"The King of Pop, Michael Jackson, Gone Too Soon," proclaimed a 100-foot banner spread out near the entrance to Forest Lawn Cemetery in Glendale on Friday to mark the first anniversary of Jackson's death.
"He's been my idol all my life since I can remember. I feel like I haven't had closure," said Erick Dominguez, who traveled more than 80 miles from his home in Victorville to the Los Angeles suburb to pay his respects. As he spoke, the 37-year-old sales representative, his eyes hidden by sunglasses, began to weep. He was joined by mourners from Italy, France, Spain, Norway and numerous other parts of the world.
Several of Jackson's relatives also visited the cemetery, going to its mausoleum, where Jackson's body is entombed and which is off limits to the public. Brother Tito shook hands with fans as he arrived, and brother Jermaine rolled down a window and waved as the family left in a fleet of luxury vehicles. As they departed, fans released a flock of white doves.
"It was a beautiful sight," said one of the mourners, Courtland Llauger.
In Jackson's hometown of Gary, Ind., hundreds cheered as the entertainer's mother, Katherine Jackson, unveiled a memorial to her son in the front yard of the modest home where he grew up.
"This past year has been very hard on the family," she told the crowd. "If it wasn't for the help of all of you, we wouldn't have made it through."

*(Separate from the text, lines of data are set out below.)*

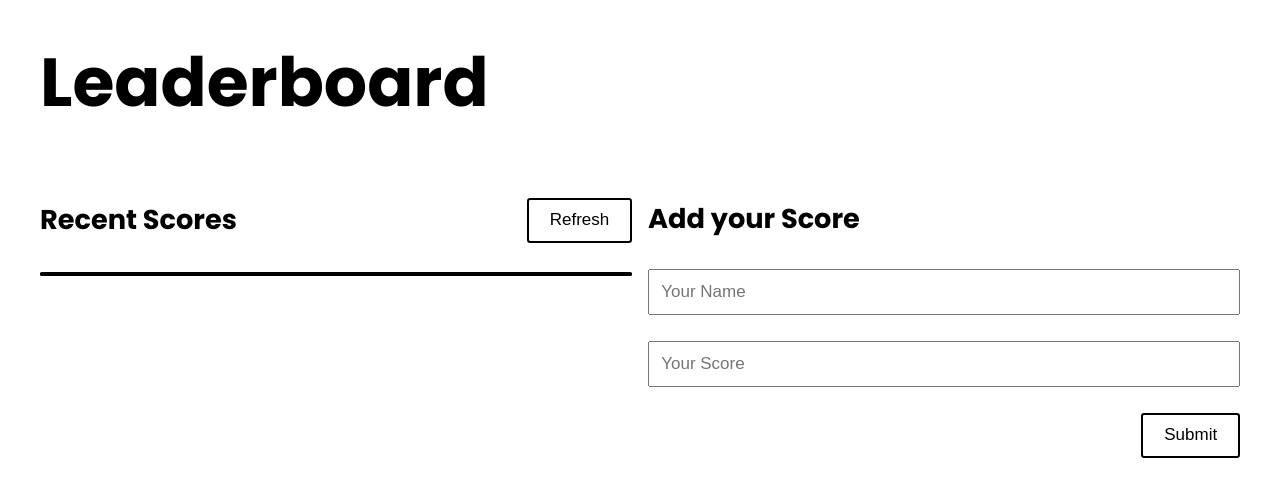
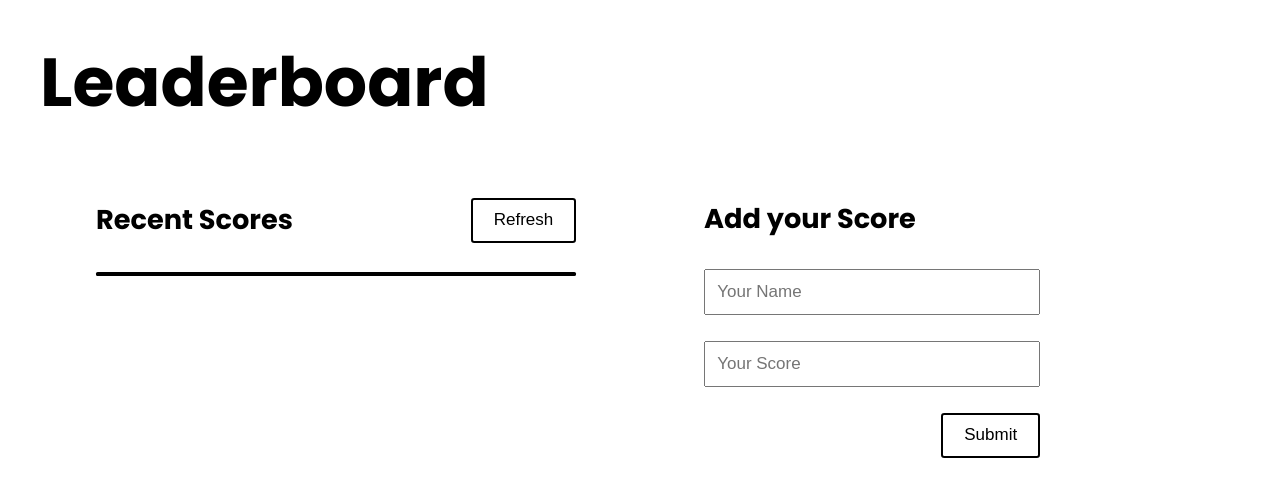
Before and after one commit to NitBravoA92/leaderboard-api, a website built with webpack: page src/index.html in a window 1280 px wide. Built offline with nearby package versions, Linux system fonts and the light colour scheme.

Commit message:
Update main css styles

```diff
--- a/src/style.css
+++ b/src/style.css
@@ -32,10 +32,10 @@ main {
 
 main {
   display: grid;
-  grid-template-columns: repeat(auto-fit, minmax(325px, 1fr));
+  grid-template-columns: repeat(auto-fit, minmax(325px, 40%));
   grid-auto-rows: minmax(200px, auto);
   column-gap: 1rem;
-  justify-content: center;
+  justify-content: space-around;
 }
 
 .section-header {
@@ -91,6 +91,10 @@ main {
   background-color: #dedede;
 }
 
+#add-score-form {
+  width: 100%;
+}
+
 .input-group {
   margin-bottom: 1.6rem;
 }
@@ -115,4 +119,8 @@ main {
   #page-title {
     font-size: 4em;
   }
+
+  #add-score-form {
+    width: 70%;
+  }
 }
```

Jackson died June 25, 2009 at age 50, just before he was to begin a comeback tour. Dr. Conrad Murray has pleaded not guilty to felony involuntary manslaughter. Authorities say Murray provided the entertainer with a mix of sedatives — including the powerful anesthetic propofol — that killed him.

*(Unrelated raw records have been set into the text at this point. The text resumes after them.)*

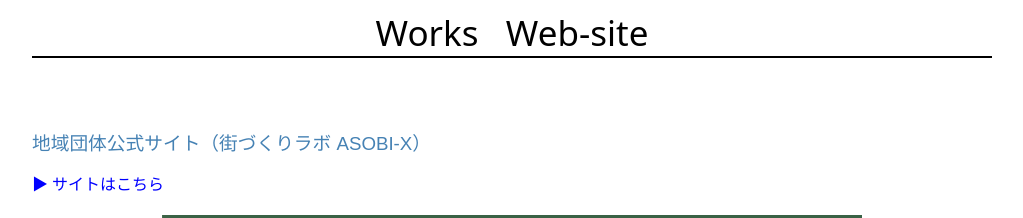
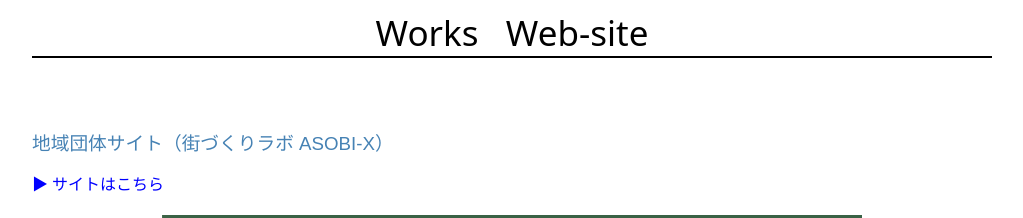
Before and after one commit to colorful01sky-creator/portfolio-site, a plain HTML site: page index.html in a window 1280 px wide. Shown: the part 1680-1898 px from the top of the page, without its empty margins (128-1151 px from the left). Drawn offline with Linux system fonts and the light colour scheme; a web font is replaced by a local one.

Commit message:
index.html を更新

```diff
--- a/index.html
+++ b/index.html
@@ -83,7 +83,7 @@
 <!-- community-site -->
 	<div class="work-item" onclick="toggleDetails('details-community')">
 
-    <h3>地域団体公式サイト（街づくりラボ ASOBI-X）</h3>
+    <h3>地域団体サイト（街づくりラボ ASOBI-X）</h3>
     <p><a href="https://colorful01sky-creator.github.io/community-site/" target="_blank">▶ サイトはこちら</a></p>
 
     	<th><img src="image/community-site.webp" width="700" height="400" alt="地域団体サイトの画像"></th>
```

Jackson's father filed a wrongful death lawsuit against the physician Friday, seeking more than $75,000. The complaint accuses Murray of professional negligence and contends he tried to conceal his administration of propofol after Jackson's death. Propofol is normally administered only in hospital settings. Murray had been providing it in the bedroom of Jackson's rented mansion in Los Angeles to help him sleep after the physically grueling rehearsals the performer had been putting himself through to get in shape for his comeback.
Murray attorney Charles Peckham said in a statement he expected his client's innocence to be "proven in a court of law."
Away from the courtroom, numerous tributes to Jackson, both poignant and joyful, unfolded throughout the day.
In Japan, hundreds met at Tokyo Tower to honor Jackson with a candlelight vigil, a gospel concert and more. Some got a chance to see some of his possessions, including costumes from his tours and even a 1967 Rolls-Royce Phantom that he used to drive around Los Angeles.
"I don't know what to say. Seeing all his things makes it all come back to me," said Yumiko Sasaki, a 48-year-old Tokyo office worker who said she has been a Jackson fan since she was 12. "It makes me so sad to think that he is gone. He was wonderful."
In New York City, crowds gathered at Harlem's fabled Apollo Theater, where Jackson and his brothers rocketed to fame as the Jackson 5, winning amateur night in the late 1960s. His pictures were hung outside and a sidewalk plaque honored the singer alongside such other Apollo legends as James Brown and Smokey Robinson.
In Santa Barbara's wine country, people showed up throughout the day at Neverland, the playland home where Jackson once lived with his own zoo and amusement park. There, by the front gates, they danced, listened to music and exchanged hugs and tears.
In cyberspace, people also paused to remember Jackson. Among them was Mariah Carey who said via Twitter that she was marking the day by watching the video "You Are Not Alone."
"Love and prayers to MJ 'King of Pop,'" she tweeted. "You will be remembered forever. We miss you."
Contributing to this story were AP Music Writer Nekesa Mumbi Moody in New York; AP entertainment writers Anthony McCartney and Sandy Cohen in Los Angeles and Jake Coyle in New York; AP writers Eric Talmadge in Tokyo, Ken Ritter in Las Vegas, Raquel Maria Dillon and Nardine Saad in Los Angeles and Tom Coyne in Gary, Ind.; and Solvej Schou in Glendale, Calif.